An immigrant Nevada rancher brings a woman from Italy to be his second wife but when he neglects her, she becomes involved with his trusted assistant. Nominated for 3 Academy Awards including Best Actor.
Lizzie Curry is on the verge of becoming a hopeless old maid. Her wit and intelligence and skills as a homemaker can't make up for the fact that she's just plain plain! Even the town ... See full summary »
Mamma Roma is a middle-aged whore of Roma. Now she can quit her job to become a fruit seller. And she can take back her 16-year-old son, Ettore. For him, she dreams of a good position. But ... See full summary »
Pier Paolo Pasolini
Val Xavier, a drifter of obscure origins arrives at a small town and gets a job in a store run by Lady Torrence, a sex-starved woman whose husband Jabe M. Torrance is dying of cancer ... See full summary »
A Roman nun who was a missionary in Africa for 20 years is sent to a convent near Naples where she grows very fond of a boy whose father has died.
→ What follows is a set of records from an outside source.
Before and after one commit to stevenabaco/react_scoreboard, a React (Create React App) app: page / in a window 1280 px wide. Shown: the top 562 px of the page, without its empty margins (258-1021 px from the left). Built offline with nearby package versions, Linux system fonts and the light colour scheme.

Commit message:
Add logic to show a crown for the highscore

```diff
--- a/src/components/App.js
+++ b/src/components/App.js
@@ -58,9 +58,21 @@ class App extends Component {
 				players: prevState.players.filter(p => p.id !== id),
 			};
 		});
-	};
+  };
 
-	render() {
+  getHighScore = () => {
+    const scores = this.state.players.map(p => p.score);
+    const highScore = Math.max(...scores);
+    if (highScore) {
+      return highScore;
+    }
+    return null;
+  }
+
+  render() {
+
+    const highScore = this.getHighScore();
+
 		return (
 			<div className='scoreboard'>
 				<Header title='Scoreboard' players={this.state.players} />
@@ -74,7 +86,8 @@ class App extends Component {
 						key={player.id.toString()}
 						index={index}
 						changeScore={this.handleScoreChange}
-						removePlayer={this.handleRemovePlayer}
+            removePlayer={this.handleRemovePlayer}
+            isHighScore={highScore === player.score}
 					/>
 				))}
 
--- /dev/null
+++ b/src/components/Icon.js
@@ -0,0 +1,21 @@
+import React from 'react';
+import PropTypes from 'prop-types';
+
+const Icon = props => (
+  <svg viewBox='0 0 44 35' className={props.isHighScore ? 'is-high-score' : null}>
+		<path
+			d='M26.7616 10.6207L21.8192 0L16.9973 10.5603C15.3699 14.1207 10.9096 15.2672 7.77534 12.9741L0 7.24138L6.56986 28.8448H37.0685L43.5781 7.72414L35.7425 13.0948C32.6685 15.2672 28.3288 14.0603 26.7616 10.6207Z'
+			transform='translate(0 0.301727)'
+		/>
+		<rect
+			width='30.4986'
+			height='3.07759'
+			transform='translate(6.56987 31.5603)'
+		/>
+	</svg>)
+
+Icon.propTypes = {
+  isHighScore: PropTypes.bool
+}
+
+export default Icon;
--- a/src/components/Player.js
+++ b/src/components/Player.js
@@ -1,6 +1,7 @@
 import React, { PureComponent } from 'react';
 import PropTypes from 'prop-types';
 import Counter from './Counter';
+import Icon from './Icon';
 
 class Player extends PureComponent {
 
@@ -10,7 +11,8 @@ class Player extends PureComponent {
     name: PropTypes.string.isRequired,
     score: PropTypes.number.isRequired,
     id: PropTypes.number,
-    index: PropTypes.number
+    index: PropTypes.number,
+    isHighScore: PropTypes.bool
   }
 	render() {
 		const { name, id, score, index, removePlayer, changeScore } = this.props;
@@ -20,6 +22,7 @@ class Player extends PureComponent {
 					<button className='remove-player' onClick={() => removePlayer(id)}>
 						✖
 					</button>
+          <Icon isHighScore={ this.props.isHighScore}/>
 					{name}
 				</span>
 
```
The child's mother is about to leave him ... See full summary »
An Italian-American neighborhood in Louisiana is disturbed when truck driver Rosario Delle Rose is killed by police while smuggling. His buxom widow Serafina miscarries, then over a period of years draws more and more into herself, trying to force her lovely teenaged daughter Rosa to do likewise. On one eventful day, Rose finally breaks away; Serafina learns of Rosario's affair with another woman; and a new carefree, handsome Italian truck driver enters her life... Written by
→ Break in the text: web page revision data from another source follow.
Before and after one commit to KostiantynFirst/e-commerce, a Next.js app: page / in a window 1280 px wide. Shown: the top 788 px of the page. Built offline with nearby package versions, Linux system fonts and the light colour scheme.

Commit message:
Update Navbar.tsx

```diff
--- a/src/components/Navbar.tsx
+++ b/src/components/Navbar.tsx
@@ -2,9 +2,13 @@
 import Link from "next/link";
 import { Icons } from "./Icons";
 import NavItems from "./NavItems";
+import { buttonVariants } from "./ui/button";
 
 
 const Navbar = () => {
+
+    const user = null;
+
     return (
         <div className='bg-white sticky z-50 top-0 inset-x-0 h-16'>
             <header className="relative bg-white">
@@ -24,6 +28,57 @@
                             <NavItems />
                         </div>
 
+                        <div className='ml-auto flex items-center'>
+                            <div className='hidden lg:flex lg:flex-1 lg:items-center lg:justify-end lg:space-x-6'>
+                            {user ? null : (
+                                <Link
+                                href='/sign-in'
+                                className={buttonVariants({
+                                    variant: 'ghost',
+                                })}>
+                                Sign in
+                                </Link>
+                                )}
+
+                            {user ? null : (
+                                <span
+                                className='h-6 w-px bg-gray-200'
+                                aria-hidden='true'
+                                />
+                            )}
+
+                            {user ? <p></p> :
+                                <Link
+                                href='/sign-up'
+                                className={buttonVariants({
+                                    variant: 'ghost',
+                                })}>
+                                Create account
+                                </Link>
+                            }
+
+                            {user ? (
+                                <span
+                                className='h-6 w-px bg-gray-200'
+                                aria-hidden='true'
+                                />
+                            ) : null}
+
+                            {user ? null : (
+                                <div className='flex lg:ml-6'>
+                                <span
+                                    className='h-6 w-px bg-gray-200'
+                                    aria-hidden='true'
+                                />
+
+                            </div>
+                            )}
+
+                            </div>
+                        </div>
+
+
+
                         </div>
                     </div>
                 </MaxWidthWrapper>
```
Rod Crawford <firstname.lastname@example.org>
Although Tennessee Williams wrote the role of Serafina in his 1951 Broadway play for Anna Magnani, her English skills were too limited and Maureen Stapleton played the role instead to great acclaim. Stapleton also would originate the role of Lady Torrance in Williams' "Orpheus Descending", a role Magnani also would play on film. See more »
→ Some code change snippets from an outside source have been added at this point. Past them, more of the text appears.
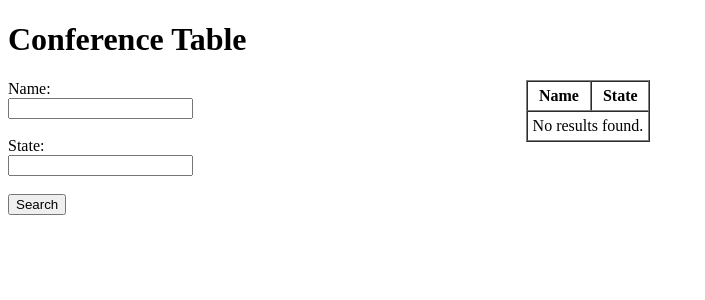
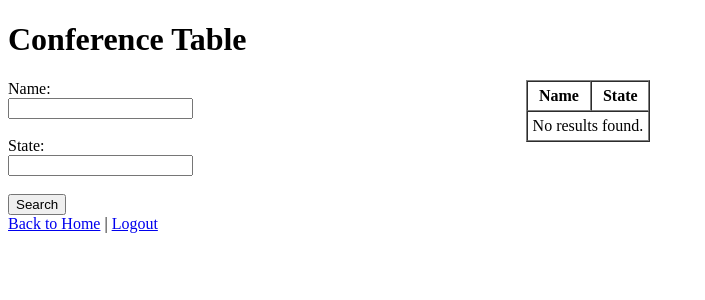
Before and after one commit to ncorcoran771/COSC386-SwimDB, a PHP site: page /view_conferences.php in a window 1280 px wide. Shown: the top 300 px of the page, without its empty margins (0-705 px from the left). Run offline with PHP 8.4, Linux system fonts and the light colour scheme; data that the repository does not hold is empty.

Commit message:
Update view_conferences.php

```diff
--- a/view_conferences.php
+++ b/view_conferences.php
@@ -57,6 +57,10 @@ $result = mysqli_query($conn, $query);
             </table>
         </div>
     </div>
+       <div>
+        <a href="home.php">Back to Home</a> |
+        <a href="logout.php">Logout</a>
+    </div>
 </body>
 </html>
 <?php mysqli_close($conn); ?>
```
When the truck crashes in flames and rolls down the hillside, it is obvious from the beginning of the sequence that there is nobody in the cab. See more »
The Rose Tattoo is a solid film with terrific performances by 3 Oscar winners: Anna Magnani, Burt Lancaster, and Jo Van Fleet. Magnani landed the film version after Maureen Stapleton had originated the part on Broadway, and she is terrific as the smouldering Italian woman whose husband is killed when he is caught smuggling. The Tennessee Williams play touches on the usual ingredients of sexual repression and denial and hypocrisy. After years of mourning the dead husband (the Baron), Magnani finally gives in to sexual urges (with Lancaster) only after the swarm of village women (a pack of Italian harpy hags that acts as a Greek Chorus) convince her that the husband had been unfaithful. The subplot involves the purity of the daughter who is dating an equally pure sailor (Marisa Pavan and Ben Cooper). The subplot is boring. Lancaster is good as the simpleton truck driver who serves as the double for the dead husband, right down to the rose tattoo on his chest. Another rose tattoo shows up on the chest of the husband's floozie girl friend (nicely played by Virginia Grey), which serves as the "proof" Magnani needs to finally believe her husband's cheating. Lots of symbolism and circular plots, but the bottom line is the excellence of the acting. Magnani won a well-deserved Oscar for this film. Her scenes with Lancaster are electric. And Van Fleet is super as the shrieking customer (Magnani is a seamstress); it's no coincidence that Van Fleet won the supporting actress Oscar that year for East of Eden, since her performance in The Rose Tattoo is a world apart from that film. And yes Tennessee Williams can be glimpsed as a barfly at the Mardi Gras Club.
18 of 18 people found this review helpful.
Was this review helpful to you?